== WORK ITEM ==
Looking at the listing below, give the number of lines in which the string "index" appears, and add nothing else.

*** DATA EXTRACTS Section Begins ***

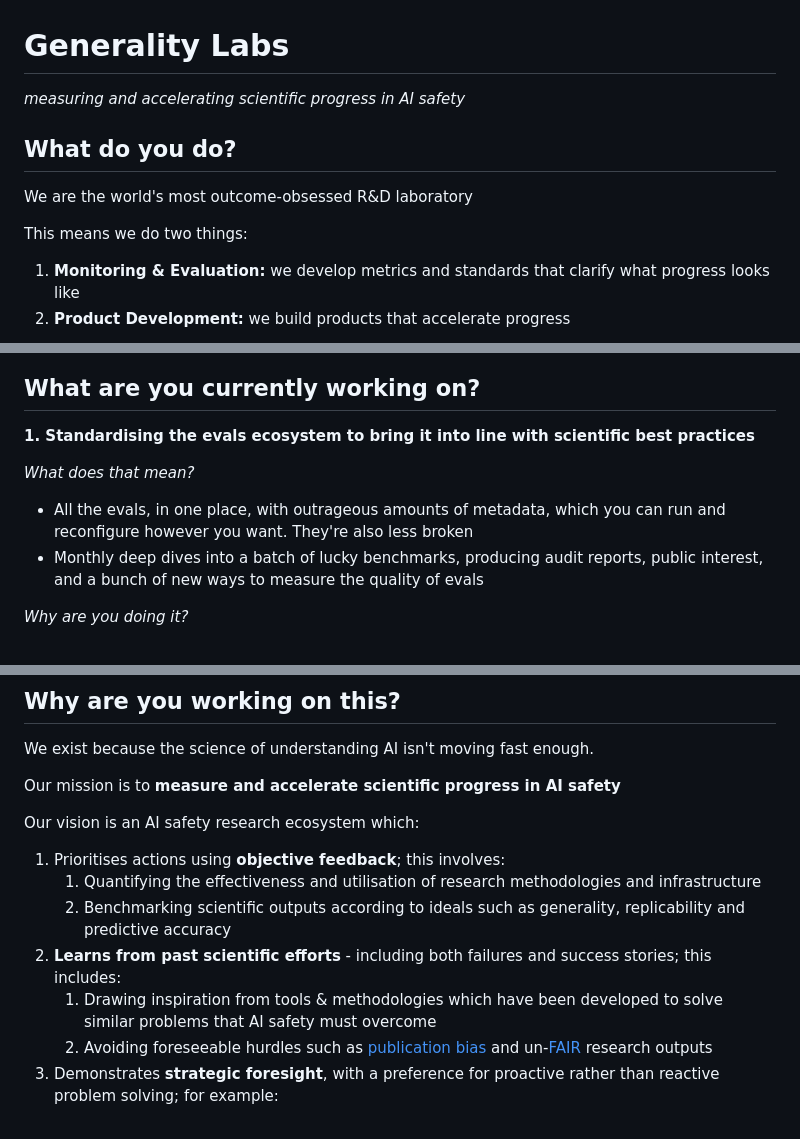
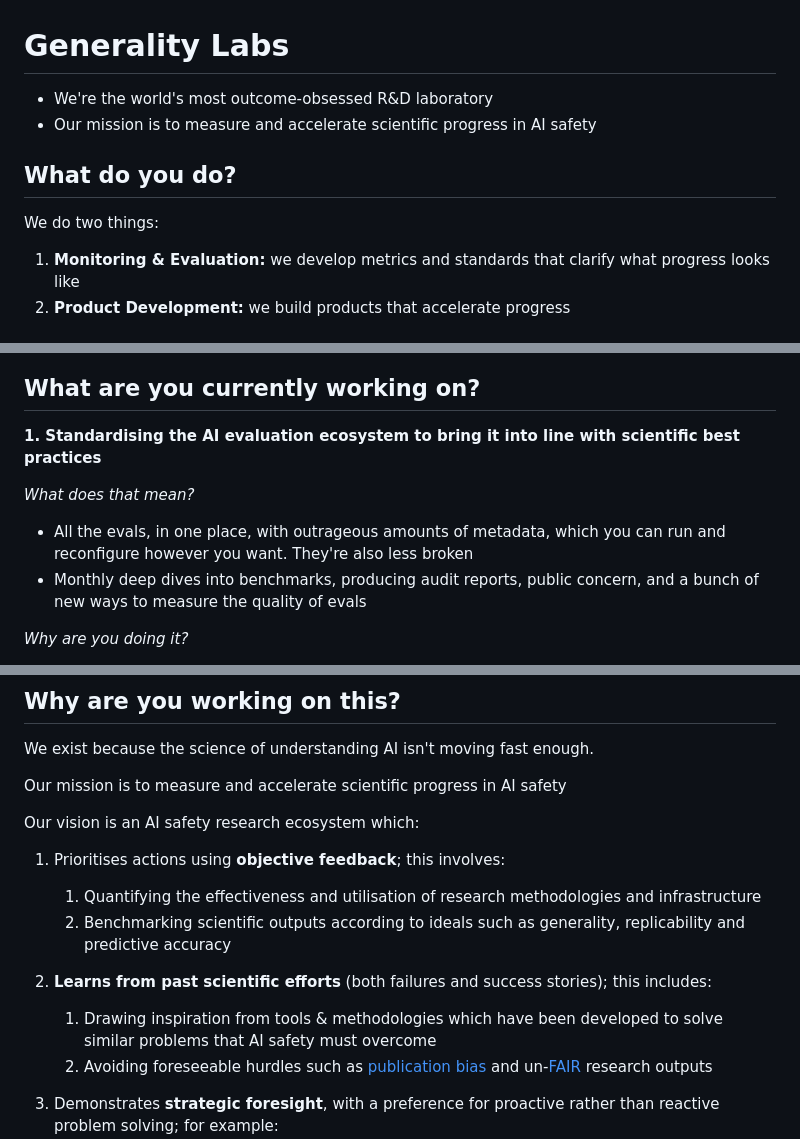
Before and after one commit to Generality-Labs/Generality-Labs.github.io, a Markdown page: index.md, 3 parts joined by grey strips. Drawn GitHub-style.

Commit message:
commit message

```diff
--- a/index.md
+++ b/index.md
@@ -1,12 +1,11 @@
 # Generality Labs
 
-*measuring and accelerating scientific progress in AI safety*
+- We're the world's most outcome-obsessed R&D laboratory
+- Our mission is to measure and accelerate scientific progress in AI safety
 
 ## What do you do?
 
-We are the world's most outcome-obsessed R&D laboratory
-
-This means we do two things:
+We do two things:
 1. **Monitoring & Evaluation:** we develop metrics and standards that clarify what progress looks like
 2. **Product Development:** we build products that accelerate progress
 
@@ -14,11 +13,11 @@ This means we do two things:
 
 ## What are you currently working on?
 
-**1. Standardising the evals ecosystem to bring it into line with scientific best practices**
+**1. Standardising the AI evaluation ecosystem to bring it into line with scientific best practices**
 
 *What does that mean?*
 - All the evals, in one place, with outrageous amounts of metadata, which you can run and reconfigure however you want. They're also less broken
-- Monthly deep dives into a batch of lucky benchmarks, producing audit reports, public interest, and a bunch of new ways to measure the quality of evals
+- Monthly deep dives into benchmarks, producing audit reports, public concern, and a bunch of new ways to measure the quality of evals
 
 *Why are you doing it?*
 - AI evaluations are the ground-truth scientific measurement tool for AI behaviour, upon which risk models, forecasts and mitigations are built - fixing evals is the necessary 1st step towards accelerating scientific progress
@@ -43,15 +42,17 @@ This means we do two things:
 
 We exist because the science of understanding AI isn't moving fast enough.
 
-Our mission is to **measure and accelerate scientific progress in AI safety**
+Our mission is to measure and accelerate scientific progress in AI safety
 
 Our vision is an AI safety research ecosystem which:
 1. Prioritises actions using **objective feedback**; this involves:
    1. Quantifying the effectiveness and utilisation of research methodologies and infrastructure
    2. Benchmarking scientific outputs according to ideals such as generality, replicability and predictive accuracy
-2. **Learns from past scientific efforts** - including both failures and success stories; this includes:
+
+2. **Learns from past scientific efforts** (both failures and success stories); this includes:
    1. Drawing inspiration from tools & methodologies which have been developed to solve similar problems that AI safety must overcome
    2. Avoiding foreseeable hurdles such as [publication bias](https://en.wikipedia.org/wiki/Publication_bias) and un-[FAIR](https://en.wikipedia.org/wiki/FAIR_data) research outputs
+
 3. Demonstrates **strategic foresight**, with a preference for proactive rather than reactive problem solving; for example:
    1. Deliberately aligning incentives towards collectively beneficial outcomes
    2. Building research infrastructure and methodologies to maximally leverage the capabilities of AI systems for automation
```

*** DATA EXTRACTS Section Ends ***

== ANSWER TO THIS PROBLEM ==
3